▸ What needs to be done
Using the records below, copy every line that holds the string "object".

Version comparison data:
------------------------------------------------

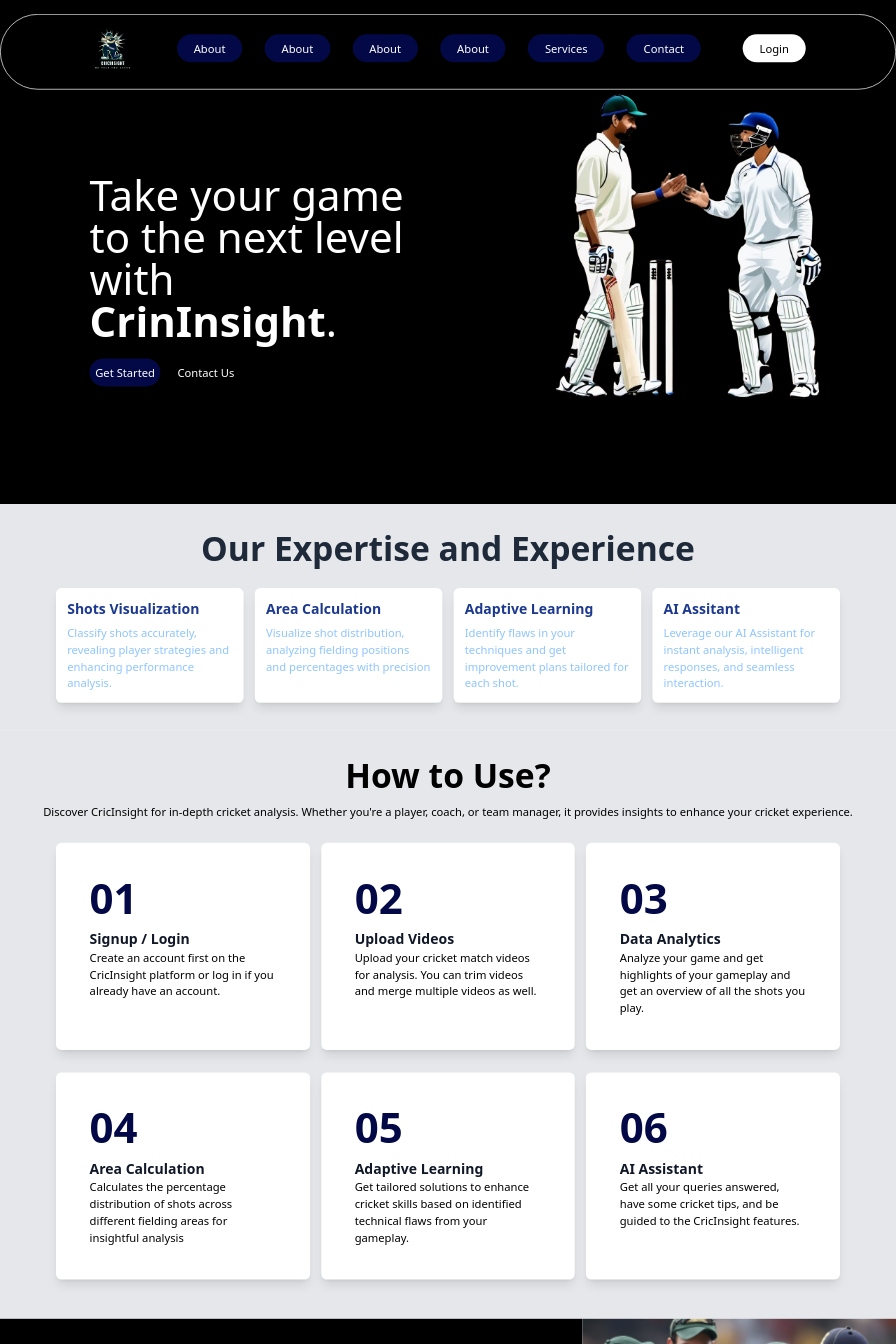
Repository: ahsanfawadaf/cricket
Page: /
An editor plug-in stored every save of this project. The page is shown before and after the next save, followed by the edit.
The browser window is 1280 px wide. The pictures show the part of the page from y = 0 to 1920 px (the page is 4008 px tall), at 70% of full size.
The project was rebuilt for these pictures with package versions that can differ from the ones it lists, and the page was loaded fresh each time. Also part of the build but not shown: vite.config.js.

Above is the page before, as saved 2025-09-22 08:38:36.

### index.html
<!doctype html>
<html lang="en">
  <head>
    <meta charset="UTF-8" />
    <link rel="icon" type="image/svg+xml" href="/cric_logo.png" />
    <meta name="viewport" content="width=device-width, initial-scale=1.0" />
    <title>Cricket Web</title>
  </head>
  <body>
    <div id="root"></div>
    <script type="module" src="/src/main.jsx"></script>
  </body>
</html>

### src/App.jsx
import React from 'react'

import Header from './components/Header'
import Our_experience from './components/Our_experience'
import Howtouse from './components/Howtouse'
import Splitlayout from './components/Splitlayout'
import Services from './components/Services'
import Contact from './components/Contact'
import Footer from './components/Footer'


const App = () => {
  return (
    <div>
     <Header/>
     <Our_experience/>
     <Howtouse/>
     <Splitlayout/>
     <Services/>
     <Contact/>
     <Footer/>



    </div>
  )
}

export default App

### src/components/Header.jsx
import React from 'react'
import Navbar from './Navbar'
import cric_home_img from '../assets/cric_home_img.png'

const Header = () => {
  return (
    <div className='w-full min-h-screen bg-cover bg-black items-center flex overflow-hidden'>
    <Navbar/>
         <div className='flex flex-col mx-auto items-start px-2 md:px-20 lg:px-32'>
             <h1 className='text-md block font-xsm sm:text-6xl text-white gap-2 max-w-6xl inline-block pt-20'>Take your game to  the next level with <span className='text-4xl sm:text-6xl font-bold'>CrinInsight</span>.</h1>
             <div className='flex gap-4 mt-6'>
                 <button className='rounded-full bg-[#030946] text-white px-2 py-2'>Get Started</button>
                 <button className='rounded-full bg-transparent  text-white px-2 py-2'>Contact Us</button>
             </div>
         </div>

         <div className='w-full bg-cover bg-black overflow-hidden min-h-screen'>
                 <img className='h-full pt-28 object-contain' src={cric_home_img} alt="" />
         </div>



    </div>
  )
}

export default Header

### src/components/Our_experience.jsx
import React from 'react'

const Our_experience = () => {
  return (
    <div className='bg-gray-200 py-10'>
          <h2 className='text-center font-bold text-5xl text-gray-800 mb-8'>Our Expertise and Experience</h2>


          <div className='max-w-6xl mx-auto px-4 grid grid-cols-1 md:grid-cols-2 lg:grid-cols-4 gap-4'>

               <div className='bg-white shadow-lg rounded-lg '>
                   <div className='p-4'>
                    <h3 className='text-xl mb-2 text-blue-900 font-semibold '>Shots Visualization</h3>
                    <p className='text-blue-300'>Classify shots accurately, revealing player strategies and enhancing performance analysis.</p>

                   </div>

               </div>
               <div className='bg-white shadow-lg rounded-lg '>
                   <div className='p-4'>
                    <h3 className='text-xl mb-2 text-blue-900 font-semibold '>Area Calculation</h3>
                    <p className='text-blue-300'>Visualize shot distribution, analyzing fielding positions and percentages with precision</p>

                   </div>

               </div>
               <div className='bg-white shadow-lg rounded-lg '>
                   <div className='p-4'>
                    <h3 className='text-xl mb-2 text-blue-900 font-semibold '>Adaptive Learning</h3>
                    <p className='text-blue-300'>Identify flaws in your techniques and get improvement plans tailored for each shot.</p>

                   </div>

               </div>
               <div className='bg-white shadow-lg rounded-lg '>
                   <div className='p-4'>
                    <h3 className='text-xl mb-2 text-blue-900 font-semibold '>AI Assitant</h3>
                    <p className='text-blue-300'>Leverage our AI Assistant for instant analysis, intelligent responses, and seamless interaction.</p>

                   </div>

               </div>







          </div>









    </div>
  )
}

export default Our_experience

### src/components/Howtouse.jsx
import React from 'react'

const Howtouse = () => {

   const cards = [

    {
      id:1,
      title:'Signup / Login',
      description:'Create an account first on the CricInsight platform or log in if you already have an account.'
    },
    {
      id:2,
      title:'Upload Videos',
      description:'Upload your cricket match videos for analysis. You can trim videos and merge multiple videos as well.'
    },
    {
      id:3,
      title:'Data Analytics',
      description:'Analyze your game and get highlights of your gameplay and get an overview of all the shots you play.'
    },
    {
      id:4,
      title:'Area Calculation',
      description:'Calculates the percentage distribution of shots across different fielding areas for insightful analysis'
    },
    {
      id:5,
      title:'Adaptive Learning',
      description:'Get tailored solutions to enhance cricket skills based on identified technical flaws from your gameplay.'
    },
    {
      id:6,
      title:'AI Assistant',
      description:'Get all your queries answered, have some cricket tips, and be guided to the CricInsight features.'
    },

   ];

  return (
    <div className='bg-gray-200 py-10'>
        <h2 className='text-5xl text-center font-semibold mb-4 '>How to Use?</h2>
        <p className='px-2 text-center mb-4'>Discover CricInsight for in-depth cricket analysis. Whether you're a player, coach, or team manager, it provides insights to enhance your cricket experience.</p>


      <div className='max-w-6xl mx-auto px-4 grid grid-cols-1 md:grid-cols-2 lg:grid-cols-3 gap-4 mt-8'>

        { cards.map((ca) =>(
          <div key={ca.id} className='bg-white items-start justify-center shadow-lg rounded-lg p-12 mb-4'>

           <h3 className='text-6xl font-bold text-[#030946] mb-4 '>{`0${ca.id}`}</h3>

           <h4 className='text-xl font-semibold text-gray-900 '>{ca.title}</h4>
           <p>{ca.description}</p>



          </div>
        ))




        }







      </div>






    </div>
  )
}

export default Howtouse

### src/components/Splitlayout.jsx
import React from 'react'
import bgpic from '../assets/bgpic.png'

const Splitlayout = () => {
  return (
    <div className='w-full h-75vh flex flex-col md:flex-row'>

        <div className='w-[65%] h-full bg-black flex flex-col items-start p-20 justify-center'>
            <h3 className='text-4xl font-semibold text-white mb-6'>Why CricInsight?</h3>
            <p className='text-md font-semibold text-white inline-block mb-6'>CricInsight offers cutting-edge video analysis tools, empowering users to delve deep into cricket match insights. With advanced shot detection and classification, CricInsight provides a comprehensive understanding of player performance and playing areas. Its adaptive learning feature offers personalized feedback, making it a must-have for cricket enthusiasts seeking to improve their game.</p>
           <div className=' flex gap-4'>

             <button className='border rounded-full bg-white py-2 px-6'>TRY NOW</button>
            <button className='border rounded-full text-white border-white bg-black px-4 py-2'>CONTACT US</button>
           </div>
        </div>

        <div className='w-[35%] h-full  flex bg-gray-300'>


          <img className='object-cover  w-full inset-0 h-full' src={bgpic} alt="Description of img" />
        </div>






    </div>
  )
}

export default Splitlayout

### src/components/Services.jsx
import React from 'react'
import cric_logo from '../assets/cric_logo.png'



const Services = () => {

   const crds = [

    {
        title:'Game Analysis',
        description:'Decode practice videos with precision, gaining deeper insights into player tactics and game dynamics.',
        image:'/one.png',
    },
    {
        title:'Data Visualization',
        description:'Get a user-friendly visual representation of all the shots you play with their percentages.',
        image:'/two.png',
    },
    {
        title:'Technique Improvement',
        description:'Identify flaws in your shot techniques and get improvement plans tailored for each shot.',
        image:'/three.png',
    },
    {
        title:'Field Calculation',
        description:'Visualize shot distribution, analyzing fielding positions and percentages with precision.',
        image:'/four.png',
    },

   ]

  return (
    <div className='flex flex-col py-10 items-center'>

        <h2 className='font-bold mb-2 text-[#030946]'>Our Services</h2>
        <h1 className='text-4xl font-semibold'>What We Offer?</h1>

     <div className='flex flex-row m-4 gap-6'>

            <div className='flex flex-col justify-center gap-16 mb-4'>

            { crds.slice(0,2).map((card , index) =>(

               <div key={index} className='bg-gray-200 shadow-lg rounded-lg p-6 w-72'>
                 <img src={card.image} alt={card.title} />
                 <h3 className='text-xl font-semibold'>{card.title}</h3>
                 <p className='text-sm'>{card.description}</p>
               </div>
             ))}
        </div>

        <div className='bg-[#030946] w-72 rounded-lg h-99 mt-12'>

            <img src={cric_logo} alt="Cricinsight" />



        </div>


        <div className='flex flex-col justify-center gap-16 mb-4'>

            { crds.slice(2).map((card , index) =>(

               <div key={index} className='bg-gray-200 shadow-lg rounded-lg p-6 w-72'>
                 <img className='color-[#030946]' src={card.image} alt={card.title} />
                 <h3 className='text-xl font-semibold'>{card.title}</h3>
                 <p className='text-sm'>{card.description}</p>
               </div>
             ))}
        </div>

        </div>






    </div>
  )
}

export default Services

### src/components/Contact.jsx
import React from 'react'
import call from '../assets/call.png'
import email from '../assets/email.png'

const Contact = () => {
  return (
    <div className='flex flex-col py-10 items-center'>
        <h3 className='text-[#030946] font-bold mb-2'>Contact Us</h3>
        <h2 className='text-4xl font-semibold'>Get in touch with us</h2>


      <div className='bg-gray-200  h-120 w-11/12 mt-2 mx-auto rounded-md '>
       <div className='mt-8 ml-8 w-full  items-start '>
         <h2 className='text-2xl font-semibold'>Drop us a message</h2>
        <p className='text-gray-600 mt-2 text-sm'>We will get back to you as soon as possible.</p>
       </div>

       <div className='flex flex-row'>

        <div className='mt-6 mx-8'>

          <form >

                <div className='flex gap-2 max-w-8xl'>

                     <div className='w-full md:w-1/2 text-left'>
                     <input type="text" name='Name' placeholder='Full Name' className='w-full pl-2 rounded border border-gray-400 bg-white py-4  ' />
                     </div>

                     <div className='w-full md:w-1/2 text-left'>
                     <input type="text" name='Name' placeholder='Company Name' className='w-full pl-2 rounded border border-gray-400 bg-white py-4 ' />
                     </div>


                </div>

                <div className='mt-2'>
                      <div>
                        <input type="Email" name='Email' placeholder='Email' className='w-full pl-2 rounded py-4 border border-gray-400 bg-white' />
                      </div>

                </div>

                <div>

                      <textarea name="Message" className=' w-full pl-2 border border-gray-400 bg-white rounded px-4 py-3 h-36 mt-2' placeholder='Message'></textarea>

                </div>


          </form>

          <button className='rounded-full mt-2 py-4 text-white w-full bg-[#030946]'>SEND</button>
        </div>

        <div className='mt-20 ml-40'>
            <div className='flex'>
               <img src={call} className='h-10' alt="" />
               <div className='flex px-4 flex-col'>
                <h3 className='text-xl font-semibold'>+ 1800 145 276</h3>
               <p className='text-gray-600'>Call us</p>
               </div>

            </div>
            <div className='flex mt-4'>
                <img src={email} className='h-10' alt="" />
                <div className='flex flex-col px-4'>
                  <h3 className='text-xl font-semibold'>cricinsight@gmail.com</h3>
                <p className='text-gray-600'>Email us</p>
                </div>

            </div>


        </div>






       </div>




      </div>









    </div>
  )
}

export default Contact

### src/components/Footer.jsx
import React from 'react'
import footerlogo from '../assets/footerlogo.png'


const Footer = () => {
  return (
    <div className='bg-black pt-4 px-4 md:px-20 lg:px-32 w-full overflow-hidden '>

        <div className=' container flex flex-col md:flex-row gap-16 items-center justify-between mx-auto   '>
                <div className='flex-1  px-4 '>

                       <img src={footerlogo} className='h-60' alt="" />


                </div>

                <div className='flex-1 gap-2 px-4'>
                       <h3 className='text-white text-xl font-semibold'>Quick Links</h3>
                       <p className='text-white'>Login</p>
                       <p className='text-white'>Dashboard</p>
                       <p className='text-white'>Experience</p>
                       <p className='text-white'>Our Services</p>
                       <p className='text-white'>Reviews</p>
                       <p className='text-white'>Contact Us</p>


                </div>

                <div className='flex-1   pl-4  mb-8'>
                        <h3 className='text-white pl-4 text-xl font-semibold'>Contact</h3>
                         <div >
                                <div className='flex'>

                                    <div className='flex px-4 flex-col'>
                                         <h3 className='text-white '>+ 1800 145 276</h3>
                                         <p className='text-white'>Call us</p>
                                    </div>

                                </div>
                                <div className='flex mt-4'>

                                    <div className='flex flex-col px-4'>
                                         <h3 className=' text-white '>cricinsight@gmail.com</h3>
                                         <p className='text-white'>Email us</p>
                                    </div>

                                </div>

                        </div>


                </div>
      </div>


                <div className='text-center text-white border-t mb-8 border-gray-700 mt-10 py-4'>

                 Copyright © 2025 CricInsight


                 </div>


    </div>
  )
}

export default Footer

### src/components/Navbar.jsx
import React from 'react'
import cric_logo from '../assets/cric_logo.png'

const Navbar = () => {
  return (
    <div className='top-0  mt-5 pb-4  left-0 w-full fixed z-99 rounded-full backdrop-blur-lg border border-white' style={{height:'15vh'}}  >


        <div className='mx-auto justify-between flex items-center px-4 py-4   md:px-20 lg:px-32'>

         <img src={cric_logo} className='h-full max-h-16 object-contain' alt="" />



         <ul className='hidden md:flex gap-8 text-white '>

              <a href="#Experience" className='rounded-full px-6 py-2 bg-[#030946] text-white'>About</a>
              <a href="/about" className='rounded-full px-6 py-2 bg-[#030946] text-white'>About</a>
              <a href="/about" className='rounded-full px-6 py-2 bg-[#030946] text-white'>About</a>
              <a href="/about" className='rounded-full px-6 py-2 bg-[#030946] text-white'>About</a>
             <button className='rounded-full px-6 py-2 bg-[#030946] text-white'>Services</button>
             <button className='rounded-full px-6 py-2 bg-[#030946] text-white'>Contact</button>



         </ul>

         <button className='rounded-full hidden md:block px-6 py-2 bg-white'>Login</button>
        </div>



    </div>
  )
}

export default Navbar

Loaded but not shown: src/main.jsx (common file); src/index.css (common file)

After the next save:
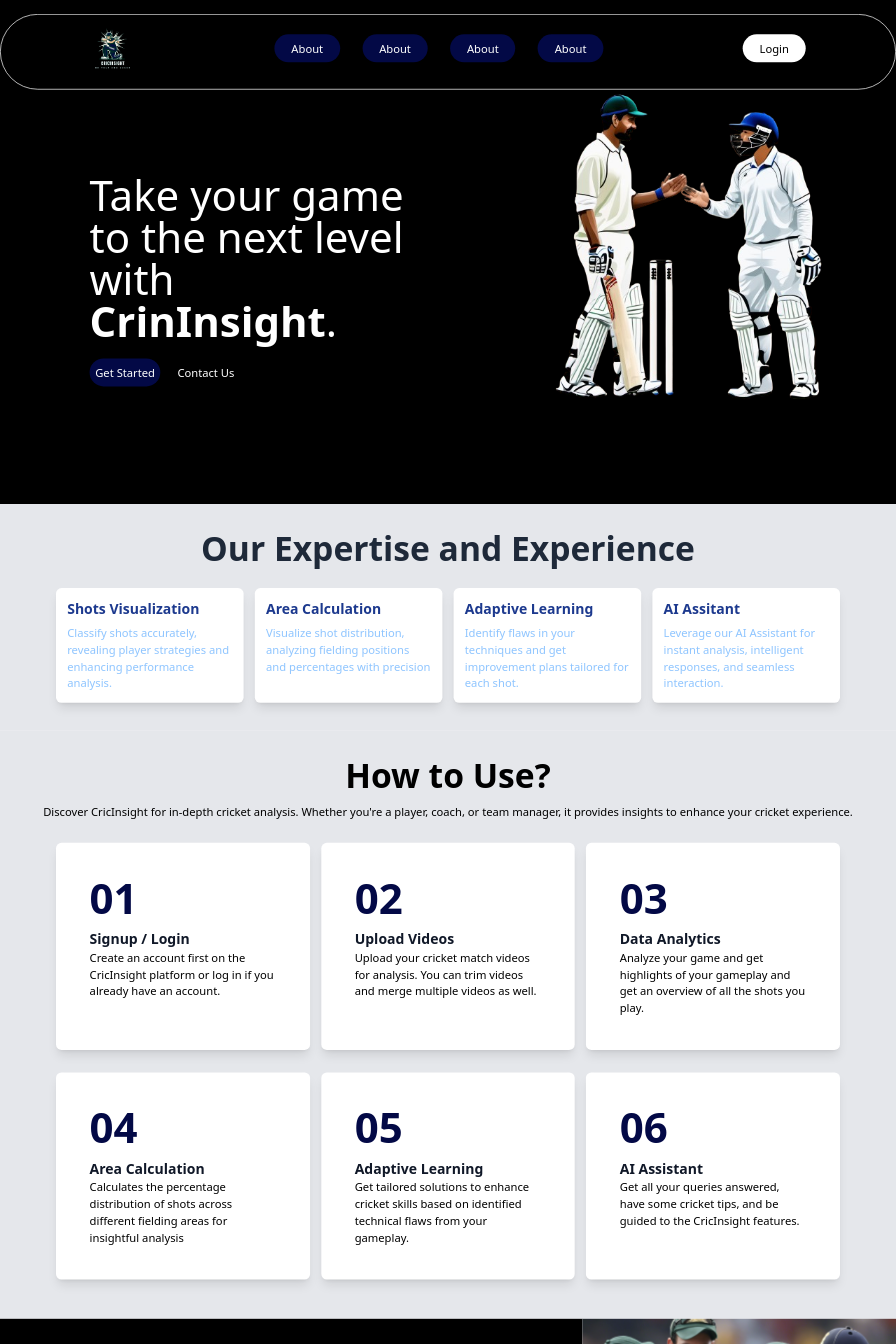
Saved 11 s later.
--- a/src/components/Navbar.jsx
+++ b/src/components/Navbar.jsx
@@ -18,8 +18,7 @@
               <a href="/about" className='rounded-full px-6 py-2 bg-[#030946] text-white'>About</a>
               <a href="/about" className='rounded-full px-6 py-2 bg-[#030946] text-white'>About</a>
               <a href="/about" className='rounded-full px-6 py-2 bg-[#030946] text-white'>About</a>
-             <button className='rounded-full px-6 py-2 bg-[#030946] text-white'>Services</button>
-             <button className='rounded-full px-6 py-2 bg-[#030946] text-white'>Contact</button>
+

------------------------------------------------

▸ Solution to this exercise
                 <img className='h-full pt-28 object-contain' src={cric_home_img} alt="" />
          <img className='object-cover  w-full inset-0 h-full' src={bgpic} alt="Description of img" />
         <img src={cric_logo} className='h-full max-h-16 object-contain' alt="" />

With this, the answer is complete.